• _Exercise brief_: Copy all lines below containing "butroy".
---+---
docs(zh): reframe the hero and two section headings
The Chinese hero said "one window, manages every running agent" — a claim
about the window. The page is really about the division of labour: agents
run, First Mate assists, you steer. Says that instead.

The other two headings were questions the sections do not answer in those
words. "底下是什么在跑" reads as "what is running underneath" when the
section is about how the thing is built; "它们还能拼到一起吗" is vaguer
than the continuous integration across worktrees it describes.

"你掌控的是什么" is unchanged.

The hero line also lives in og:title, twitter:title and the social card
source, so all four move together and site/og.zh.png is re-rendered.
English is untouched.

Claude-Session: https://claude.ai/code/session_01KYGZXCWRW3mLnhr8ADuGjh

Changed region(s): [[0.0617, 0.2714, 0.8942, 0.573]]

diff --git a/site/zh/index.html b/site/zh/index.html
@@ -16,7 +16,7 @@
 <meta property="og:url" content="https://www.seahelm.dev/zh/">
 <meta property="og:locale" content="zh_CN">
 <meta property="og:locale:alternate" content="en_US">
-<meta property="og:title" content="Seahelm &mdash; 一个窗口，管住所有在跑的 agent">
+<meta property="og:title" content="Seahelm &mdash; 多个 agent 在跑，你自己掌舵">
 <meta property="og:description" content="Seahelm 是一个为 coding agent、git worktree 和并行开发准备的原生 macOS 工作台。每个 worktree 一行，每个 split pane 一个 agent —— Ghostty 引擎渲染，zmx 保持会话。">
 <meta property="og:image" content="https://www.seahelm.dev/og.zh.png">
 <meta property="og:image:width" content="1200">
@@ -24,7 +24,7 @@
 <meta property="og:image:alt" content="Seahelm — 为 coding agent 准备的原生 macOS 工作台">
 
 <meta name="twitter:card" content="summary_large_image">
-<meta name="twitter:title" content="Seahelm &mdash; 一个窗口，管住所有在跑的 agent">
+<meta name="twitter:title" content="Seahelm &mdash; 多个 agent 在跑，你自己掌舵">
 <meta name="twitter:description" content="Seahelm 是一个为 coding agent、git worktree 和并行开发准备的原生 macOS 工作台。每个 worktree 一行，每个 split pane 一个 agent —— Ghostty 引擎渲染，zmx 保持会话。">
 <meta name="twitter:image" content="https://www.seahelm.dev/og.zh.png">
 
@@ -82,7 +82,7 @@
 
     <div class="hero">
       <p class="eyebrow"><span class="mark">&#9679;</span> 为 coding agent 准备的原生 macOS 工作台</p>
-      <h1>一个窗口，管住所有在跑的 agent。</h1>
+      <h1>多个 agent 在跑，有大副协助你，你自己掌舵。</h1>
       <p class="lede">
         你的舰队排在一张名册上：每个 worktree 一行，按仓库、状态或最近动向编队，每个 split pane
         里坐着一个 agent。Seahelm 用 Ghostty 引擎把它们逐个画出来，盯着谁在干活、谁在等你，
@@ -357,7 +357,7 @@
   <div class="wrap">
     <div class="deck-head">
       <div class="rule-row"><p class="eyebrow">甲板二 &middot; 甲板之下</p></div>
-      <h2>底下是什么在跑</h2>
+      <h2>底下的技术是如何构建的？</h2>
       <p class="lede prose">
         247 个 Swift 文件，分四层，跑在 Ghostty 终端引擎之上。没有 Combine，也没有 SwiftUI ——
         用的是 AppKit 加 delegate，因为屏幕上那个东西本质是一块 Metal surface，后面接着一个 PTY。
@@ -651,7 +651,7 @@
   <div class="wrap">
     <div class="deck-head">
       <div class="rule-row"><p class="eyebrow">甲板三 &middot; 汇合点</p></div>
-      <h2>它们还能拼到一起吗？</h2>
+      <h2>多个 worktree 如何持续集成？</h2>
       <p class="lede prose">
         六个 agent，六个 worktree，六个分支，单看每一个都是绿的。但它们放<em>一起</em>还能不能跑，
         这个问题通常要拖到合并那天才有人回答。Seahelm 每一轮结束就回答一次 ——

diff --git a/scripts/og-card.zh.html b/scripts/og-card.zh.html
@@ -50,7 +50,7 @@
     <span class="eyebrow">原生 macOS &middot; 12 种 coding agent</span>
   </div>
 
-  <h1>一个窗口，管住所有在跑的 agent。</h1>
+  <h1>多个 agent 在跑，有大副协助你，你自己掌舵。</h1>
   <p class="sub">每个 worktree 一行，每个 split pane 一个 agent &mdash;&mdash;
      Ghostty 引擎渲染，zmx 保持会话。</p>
---+---
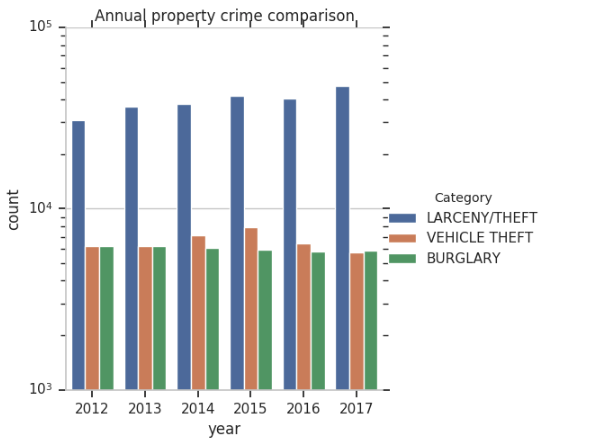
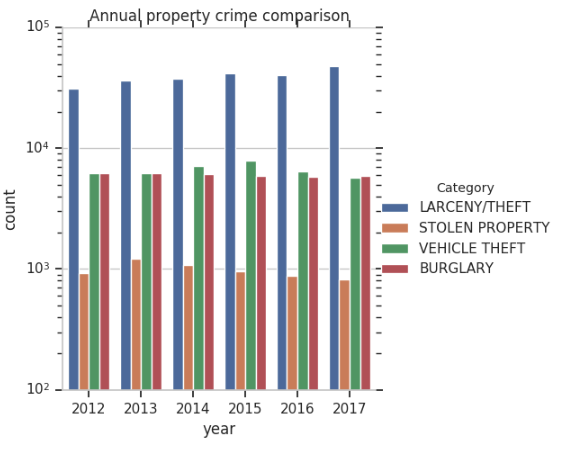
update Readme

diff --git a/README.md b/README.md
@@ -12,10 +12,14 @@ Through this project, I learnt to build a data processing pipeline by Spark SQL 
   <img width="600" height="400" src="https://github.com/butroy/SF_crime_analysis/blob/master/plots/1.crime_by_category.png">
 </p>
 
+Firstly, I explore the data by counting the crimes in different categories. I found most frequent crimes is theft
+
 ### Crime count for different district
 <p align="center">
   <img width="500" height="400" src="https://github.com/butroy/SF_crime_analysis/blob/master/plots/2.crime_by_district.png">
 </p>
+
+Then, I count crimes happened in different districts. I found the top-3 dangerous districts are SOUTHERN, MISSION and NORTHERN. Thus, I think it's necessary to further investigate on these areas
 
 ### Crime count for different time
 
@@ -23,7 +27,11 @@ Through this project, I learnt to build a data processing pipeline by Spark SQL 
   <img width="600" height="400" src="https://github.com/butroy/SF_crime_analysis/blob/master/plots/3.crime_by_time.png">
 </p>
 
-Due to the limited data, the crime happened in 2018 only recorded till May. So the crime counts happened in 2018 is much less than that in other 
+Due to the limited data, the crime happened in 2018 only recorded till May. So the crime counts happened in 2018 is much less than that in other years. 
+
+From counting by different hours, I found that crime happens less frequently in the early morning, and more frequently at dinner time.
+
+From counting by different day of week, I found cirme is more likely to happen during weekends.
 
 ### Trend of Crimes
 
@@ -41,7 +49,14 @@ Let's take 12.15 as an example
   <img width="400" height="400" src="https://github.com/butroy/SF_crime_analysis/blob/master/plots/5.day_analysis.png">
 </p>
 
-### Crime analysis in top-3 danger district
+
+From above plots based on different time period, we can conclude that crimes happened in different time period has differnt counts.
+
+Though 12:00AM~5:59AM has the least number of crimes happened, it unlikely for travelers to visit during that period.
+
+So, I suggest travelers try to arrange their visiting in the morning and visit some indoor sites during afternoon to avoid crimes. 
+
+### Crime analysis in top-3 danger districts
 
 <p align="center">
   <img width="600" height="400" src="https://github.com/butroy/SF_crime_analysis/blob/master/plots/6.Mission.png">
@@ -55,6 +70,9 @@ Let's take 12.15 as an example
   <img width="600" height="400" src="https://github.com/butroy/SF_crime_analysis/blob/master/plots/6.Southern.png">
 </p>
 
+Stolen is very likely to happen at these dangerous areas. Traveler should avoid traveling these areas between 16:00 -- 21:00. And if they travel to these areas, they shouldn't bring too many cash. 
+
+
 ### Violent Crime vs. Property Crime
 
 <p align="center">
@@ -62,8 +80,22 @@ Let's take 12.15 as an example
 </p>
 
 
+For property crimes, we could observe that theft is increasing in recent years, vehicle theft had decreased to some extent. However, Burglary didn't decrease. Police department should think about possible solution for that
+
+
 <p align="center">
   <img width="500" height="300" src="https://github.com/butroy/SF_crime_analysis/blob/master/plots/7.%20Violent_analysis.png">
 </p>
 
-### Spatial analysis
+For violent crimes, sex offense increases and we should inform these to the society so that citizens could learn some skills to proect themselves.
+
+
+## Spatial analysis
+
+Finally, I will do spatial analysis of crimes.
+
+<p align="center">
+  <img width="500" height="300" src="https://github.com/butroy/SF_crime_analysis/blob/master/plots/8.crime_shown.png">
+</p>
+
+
---+---
• _Task answer_:
   <img width="600" height="400" src="https://github.com/butroy/SF_crime_analysis/blob/master/plots/1.crime_by_category.png">
   <img width="500" height="400" src="https://github.com/butroy/SF_crime_analysis/blob/master/plots/2.crime_by_district.png">
   <img width="600" height="400" src="https://github.com/butroy/SF_crime_analysis/blob/master/plots/3.crime_by_time.png">
   <img width="400" height="400" src="https://github.com/butroy/SF_crime_analysis/blob/master/plots/5.day_analysis.png">
   <img width="600" height="400" src="https://github.com/butroy/SF_crime_analysis/blob/master/plots/6.Mission.png">
   <img width="600" height="400" src="https://github.com/butroy/SF_crime_analysis/blob/master/plots/6.Southern.png">
   <img width="500" height="300" src="https://github.com/butroy/SF_crime_analysis/blob/master/plots/7.%20Violent_analysis.png">
+  <img width="500" height="300" src="https://github.com/butroy/SF_crime_analysis/blob/master/plots/8.crime_shown.png">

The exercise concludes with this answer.